▶ [Instructions for the task]:
The word "package" appears in some lines of the records below; state how many lines, and nothing else.

=== Extracted entries ===

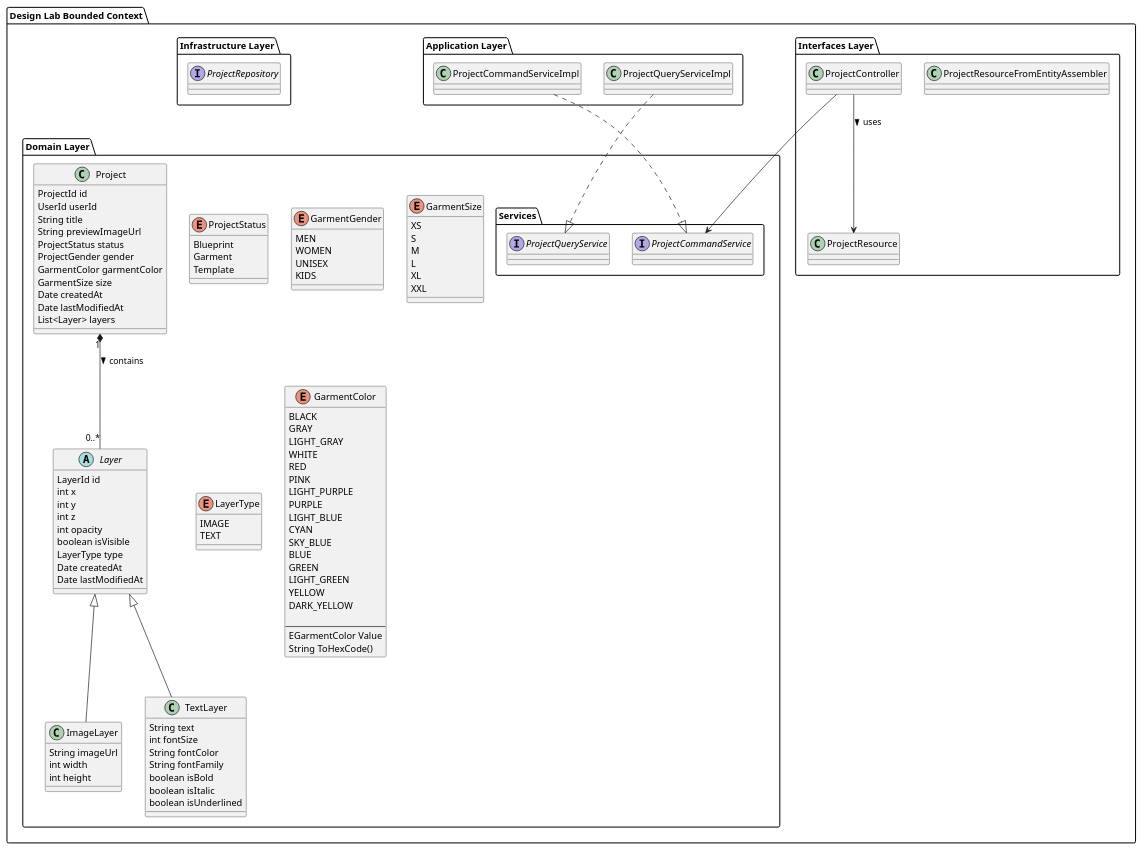
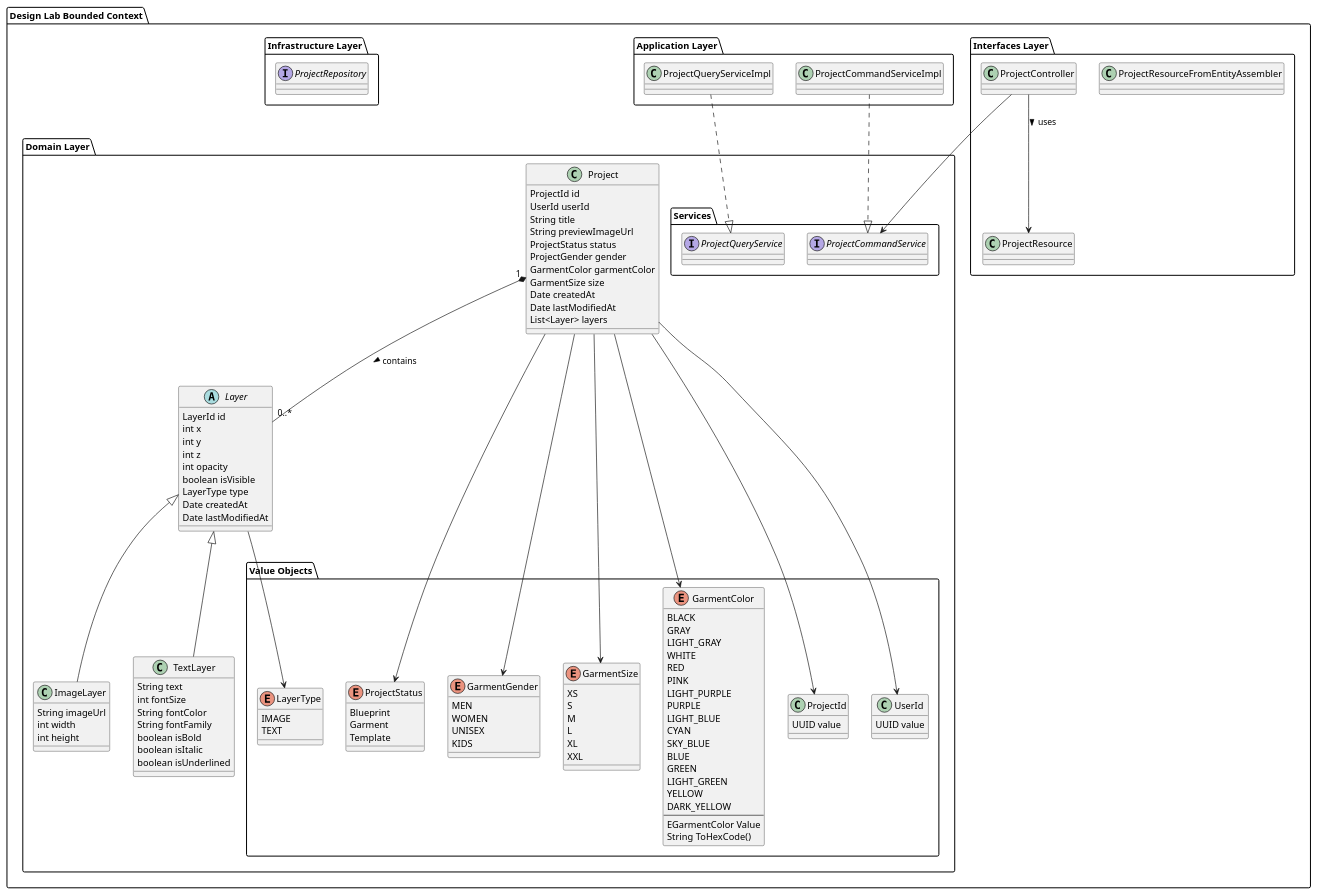
The diagram in src/docs/DesignLabClassDiagram.puml (zGIKS/opensourceBACK), drawn with PlantUML before and after one commit.

Commit message:
feat: organize enums and add value objects for ProjectId and UserId in class diagram

```diff
--- a/src/docs/DesignLabClassDiagram.puml
+++ b/src/docs/DesignLabClassDiagram.puml
@@ -1,132 +1,148 @@
 @startuml
 
 package "Design Lab Bounded Context" {
 
     package "Interfaces Layer" {
         class ProjectResource {}
         class ProjectResourceFromEntityAssembler {}
         class ProjectController {}
     }
 
     package "Application Layer" {
         class ProjectCommandServiceImpl {}
         class ProjectQueryServiceImpl {}
     }
 
     package "Infrastructure Layer" {
         interface ProjectRepository {
         }
     }
 
     package "Domain Layer" {
 
         package "Services" {
             interface ProjectCommandService {
             }
 
             interface ProjectQueryService {
             }
         }
 
-        enum ProjectStatus {
-            Blueprint
-            Garment
-            Template
-        }
+        package "Value Objects" {
+            enum ProjectStatus {
+                Blueprint
+                Garment
+                Template
+            }
 
-        enum GarmentGender {
-            MEN
-            WOMEN
-            UNISEX
-            KIDS
-        }
+            enum GarmentGender {
+                MEN
+                WOMEN
+                UNISEX
+                KIDS
+            }
 
-        enum GarmentSize {
-            XS
-            S
-            M
-            L
-            XL
-            XXL
-        }
+            enum GarmentSize {
+                XS
+                S
+                M
+                L
+                XL
+                XXL
+            }
 
-        enum LayerType {
-            IMAGE
-            TEXT
-        }
+            enum LayerType {
+                IMAGE
+                TEXT
+            }
 
-        enum GarmentColor {
-            BLACK
-            GRAY
-            LIGHT_GRAY
-            WHITE
-            RED
-            PINK
-            LIGHT_PURPLE
-            PURPLE
-            LIGHT_BLUE
-            CYAN
-            SKY_BLUE
-            BLUE
-            GREEN
-            LIGHT_GREEN
-            YELLOW
-            DARK_YELLOW
+            enum GarmentColor {
+                BLACK
+                GRAY
+                LIGHT_GRAY
+                WHITE
+                RED
+                PINK
+                LIGHT_PURPLE
+                PURPLE
+                LIGHT_BLUE
+                CYAN
+                SKY_BLUE
+                BLUE
+                GREEN
+                LIGHT_GREEN
+                YELLOW
+                DARK_YELLOW
+                ---
+                EGarmentColor Value
+                String ToHexCode()
+            }
 
-            ---
-            EGarmentColor Value
-            String ToHexCode()
+            class ProjectId {
+                UUID value
+            }
+            class UserId {
+                UUID value
+            }
         }
 
         class "Project" {
             ProjectId id
             UserId userId
             String title
             String previewImageUrl
             ProjectStatus status
             ProjectGender gender
             GarmentColor garmentColor
             GarmentSize size
             Date createdAt
             Date lastModifiedAt
             List<Layer> layers
         }
 
         abstract class "Layer" {
             LayerId id
             int x
             int y
             int z
             int opacity
             boolean isVisible
             LayerType type
             Date createdAt
             Date lastModifiedAt
         }
 
         class "ImageLayer" extends "Layer" {
             String imageUrl
             int width
             int height
         }
 
         class "TextLayer" extends "Layer" {
             String text
             int fontSize
             String fontColor
             String fontFamily
             boolean isBold
             boolean isItalic
             boolean isUnderlined
         }
 
         Project "1" *-- "0..*" Layer : contains >
     }
+    Project --> ProjectId
+    Project --> UserId
+    Project --> GarmentColor
+    Project --> GarmentSize
+    Project --> ProjectStatus
+    Project --> GarmentGender
+
+    Layer --> LayerType
 
     ProjectCommandServiceImpl ..|> ProjectCommandService
     ProjectQueryServiceImpl ..|> ProjectQueryService
     ProjectController -down-> ProjectResource : uses >
     ProjectController --> ProjectCommandService
 
 }
 @enduml
```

===

▶ [Problem solution]:
7